Northern Ireland’s Assistant State Pathologist has told a murder trial that Londonderry father-of-five Karol Kelly sustained two stab wounds, one of which “resulted in an unsurvivable injury to the aorta, which is the principle artery of the body”.
The victim, from the Rosemount area, was stabbed in the chest and the abdomen just over four years ago.
Yesterday was the fourth day of the trial of three men who deny murdering Mr Kelly, who was 35 when he died.
Dr Peter Ingram said the fatal stab wound “caused massive bleeding in to the chest cavity resulting in his rapid death”.
The three defendants on trial for murdering Mr Kelly in Grafton Street are brothers Gary (25) and Sean Anderson (24), both from Grafton Street, and Michael Dunlop (21), from Fern Park.
The defendant Dunlop also denies charges of attempting grievous bodily harm on Mr Kelly and of attempting to dispose of two knives.
All of the offences are alleged to have occurred outside the Andersons’ family home in the early hours of March 4, 2018.
In his evidence to the jury of eight men and four women in Coleraine Crown Court, Dr Ingram said the victim had also sustained slashing wounds to his scalp and right cheek, as well as clusters of abrasions to the upper and lower body.
He said all of the injuries were caused by a knife or by Mr Kelly falling onto a rough surface such as a road, and Dr Ingram said “moderate force” was used to inflict the knife wounds.
Cross-examined by barrister Brian McCartney QC, for the defendant Sean Anderson, Dr Ingram said it was “possible” that the fatal injury could have been caused “when Karol Kelly ran onto the knife”.
The witness said it was also possible that Mr Kelly could have possibly run for up to 20m after sustaining the fatal stab

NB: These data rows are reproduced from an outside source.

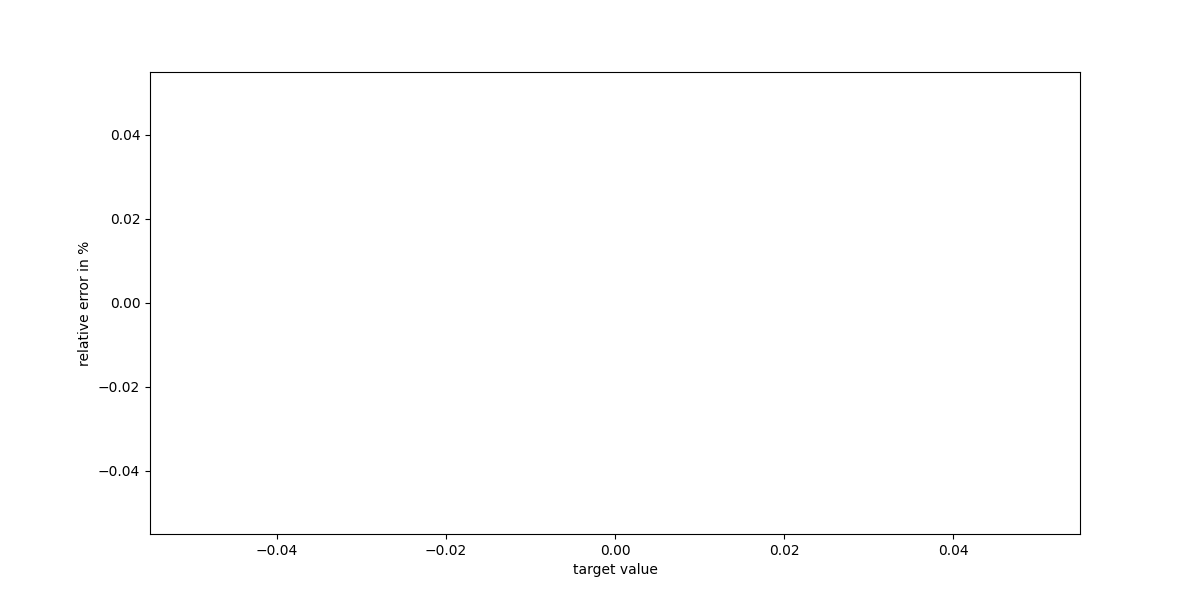
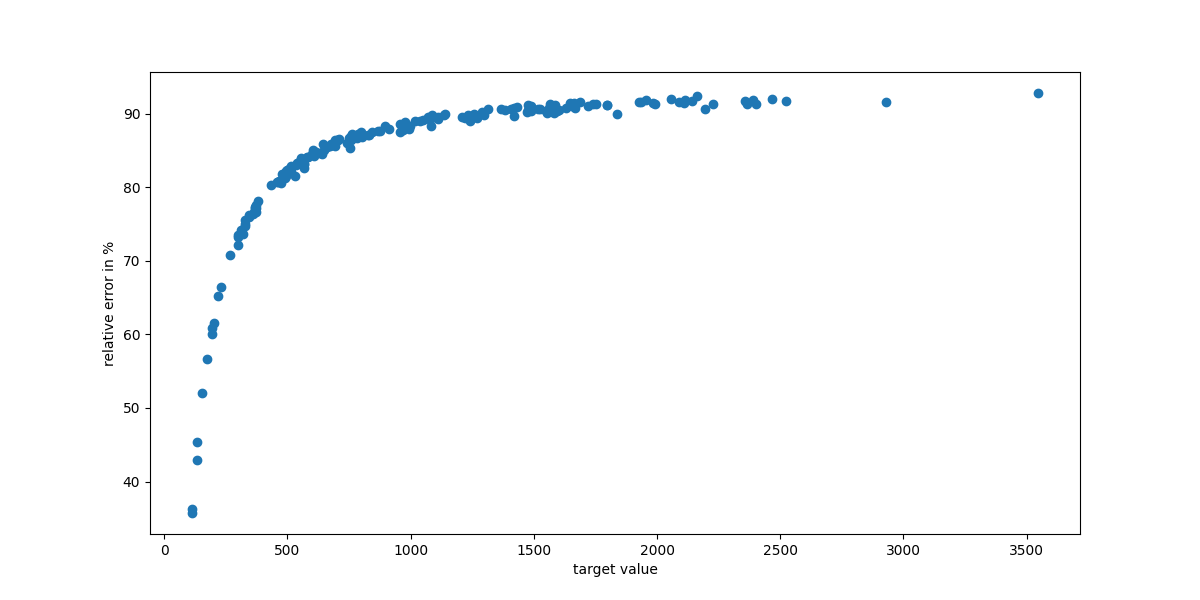
updated

diff --git a/sand_calc.py b/sand_calc.py
@@ -26,8 +26,6 @@ def my_rel():
         y = df.rel_error
         y *= 100
         x = df.target
-        x = x[y < 2]
-        y = y[y < 2]
         plt.scatter(x, y)
         plt.savefig(os.path.join(my_path, f'epoch_{i}', 'rel_error_fig.png'))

An earlier hearing was told by prosecuting barrister Liam McCollum QC that two knives used in the attack were later recovered “on top of a wheelie bin” in an alleyway close to the murder scene.
The trial continues.